##### RECORDS FOR THE EXERCISE

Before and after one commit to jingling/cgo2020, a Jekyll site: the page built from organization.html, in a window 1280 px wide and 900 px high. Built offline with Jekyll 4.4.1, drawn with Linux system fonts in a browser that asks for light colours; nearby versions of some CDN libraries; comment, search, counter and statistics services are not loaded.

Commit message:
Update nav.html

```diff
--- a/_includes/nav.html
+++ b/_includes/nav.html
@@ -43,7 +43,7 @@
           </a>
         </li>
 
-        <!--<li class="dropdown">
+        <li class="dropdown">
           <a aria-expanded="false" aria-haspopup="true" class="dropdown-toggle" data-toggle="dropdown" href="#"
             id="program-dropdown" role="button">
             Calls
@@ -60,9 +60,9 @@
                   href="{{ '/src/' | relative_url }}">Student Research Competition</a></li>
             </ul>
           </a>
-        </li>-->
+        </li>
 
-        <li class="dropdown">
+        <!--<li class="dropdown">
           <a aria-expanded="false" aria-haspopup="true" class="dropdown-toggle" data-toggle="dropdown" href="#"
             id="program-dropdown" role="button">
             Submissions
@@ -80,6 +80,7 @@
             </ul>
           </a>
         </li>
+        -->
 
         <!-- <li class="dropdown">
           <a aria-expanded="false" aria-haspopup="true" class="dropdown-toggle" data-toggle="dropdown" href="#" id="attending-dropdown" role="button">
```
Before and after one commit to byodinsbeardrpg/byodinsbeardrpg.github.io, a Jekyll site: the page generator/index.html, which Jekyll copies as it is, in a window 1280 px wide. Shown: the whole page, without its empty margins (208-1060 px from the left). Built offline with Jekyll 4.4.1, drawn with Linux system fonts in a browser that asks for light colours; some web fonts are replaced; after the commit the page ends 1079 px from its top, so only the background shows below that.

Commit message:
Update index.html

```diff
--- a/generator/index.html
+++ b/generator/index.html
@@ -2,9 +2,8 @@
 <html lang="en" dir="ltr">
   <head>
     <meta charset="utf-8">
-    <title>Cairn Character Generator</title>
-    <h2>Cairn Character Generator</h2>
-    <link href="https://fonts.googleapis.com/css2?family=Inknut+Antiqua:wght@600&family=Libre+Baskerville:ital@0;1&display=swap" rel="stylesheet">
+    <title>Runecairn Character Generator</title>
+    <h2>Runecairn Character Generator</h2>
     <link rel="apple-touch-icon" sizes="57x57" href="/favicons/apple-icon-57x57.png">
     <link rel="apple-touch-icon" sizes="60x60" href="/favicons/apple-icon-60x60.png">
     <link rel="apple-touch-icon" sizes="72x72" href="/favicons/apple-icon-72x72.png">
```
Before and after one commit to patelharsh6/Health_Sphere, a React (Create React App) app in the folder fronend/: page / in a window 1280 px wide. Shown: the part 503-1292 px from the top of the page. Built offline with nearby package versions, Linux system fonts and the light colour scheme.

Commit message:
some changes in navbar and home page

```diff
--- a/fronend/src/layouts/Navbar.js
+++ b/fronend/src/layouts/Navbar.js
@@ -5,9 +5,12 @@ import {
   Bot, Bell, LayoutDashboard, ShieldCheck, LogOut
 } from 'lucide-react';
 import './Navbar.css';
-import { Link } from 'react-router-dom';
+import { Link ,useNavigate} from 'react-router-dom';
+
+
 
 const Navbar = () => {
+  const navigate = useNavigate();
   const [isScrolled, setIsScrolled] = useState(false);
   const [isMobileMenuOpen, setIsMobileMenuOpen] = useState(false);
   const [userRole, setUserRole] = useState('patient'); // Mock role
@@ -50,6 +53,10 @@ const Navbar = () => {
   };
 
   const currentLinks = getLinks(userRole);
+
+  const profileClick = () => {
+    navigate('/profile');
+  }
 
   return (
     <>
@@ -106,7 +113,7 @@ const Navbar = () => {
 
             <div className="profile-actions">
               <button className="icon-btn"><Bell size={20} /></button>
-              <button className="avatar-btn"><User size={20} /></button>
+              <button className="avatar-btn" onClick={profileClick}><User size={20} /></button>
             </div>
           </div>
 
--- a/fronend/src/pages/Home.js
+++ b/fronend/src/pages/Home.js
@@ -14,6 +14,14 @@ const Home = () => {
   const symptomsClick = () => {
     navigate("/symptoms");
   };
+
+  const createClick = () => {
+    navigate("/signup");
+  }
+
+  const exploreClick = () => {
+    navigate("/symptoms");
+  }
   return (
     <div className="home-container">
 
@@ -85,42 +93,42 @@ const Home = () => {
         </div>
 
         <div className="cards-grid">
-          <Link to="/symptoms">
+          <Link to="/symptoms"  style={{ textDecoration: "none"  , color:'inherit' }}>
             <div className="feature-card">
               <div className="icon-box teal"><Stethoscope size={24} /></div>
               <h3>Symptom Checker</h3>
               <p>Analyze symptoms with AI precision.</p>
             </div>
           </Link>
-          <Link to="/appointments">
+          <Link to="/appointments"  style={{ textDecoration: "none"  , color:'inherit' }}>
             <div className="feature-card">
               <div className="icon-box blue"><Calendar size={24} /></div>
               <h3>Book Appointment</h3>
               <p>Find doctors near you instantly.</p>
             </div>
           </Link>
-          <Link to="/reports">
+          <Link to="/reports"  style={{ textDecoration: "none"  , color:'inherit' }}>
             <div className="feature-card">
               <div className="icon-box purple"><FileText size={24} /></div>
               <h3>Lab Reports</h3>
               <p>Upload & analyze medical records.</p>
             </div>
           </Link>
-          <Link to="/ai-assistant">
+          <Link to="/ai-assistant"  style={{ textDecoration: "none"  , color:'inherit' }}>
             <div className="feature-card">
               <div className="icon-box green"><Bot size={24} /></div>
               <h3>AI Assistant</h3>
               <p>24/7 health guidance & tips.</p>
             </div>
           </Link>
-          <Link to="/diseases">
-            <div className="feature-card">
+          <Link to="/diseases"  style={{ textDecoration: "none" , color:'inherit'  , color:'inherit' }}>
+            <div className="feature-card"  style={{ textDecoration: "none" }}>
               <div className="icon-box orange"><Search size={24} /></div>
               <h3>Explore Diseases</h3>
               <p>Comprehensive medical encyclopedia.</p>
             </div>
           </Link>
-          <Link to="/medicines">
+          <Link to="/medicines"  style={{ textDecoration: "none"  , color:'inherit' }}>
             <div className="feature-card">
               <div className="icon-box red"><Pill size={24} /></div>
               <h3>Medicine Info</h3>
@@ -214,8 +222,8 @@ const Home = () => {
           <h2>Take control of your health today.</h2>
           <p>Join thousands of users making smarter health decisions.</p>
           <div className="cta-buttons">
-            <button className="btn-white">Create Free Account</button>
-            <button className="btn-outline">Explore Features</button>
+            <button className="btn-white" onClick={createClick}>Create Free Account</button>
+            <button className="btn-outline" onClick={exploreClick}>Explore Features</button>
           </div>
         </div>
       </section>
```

##########

Return a copy of every line in the records that includes the string "layouts".

--- a/fronend/src/layouts/Navbar.js
+++ b/fronend/src/layouts/Navbar.js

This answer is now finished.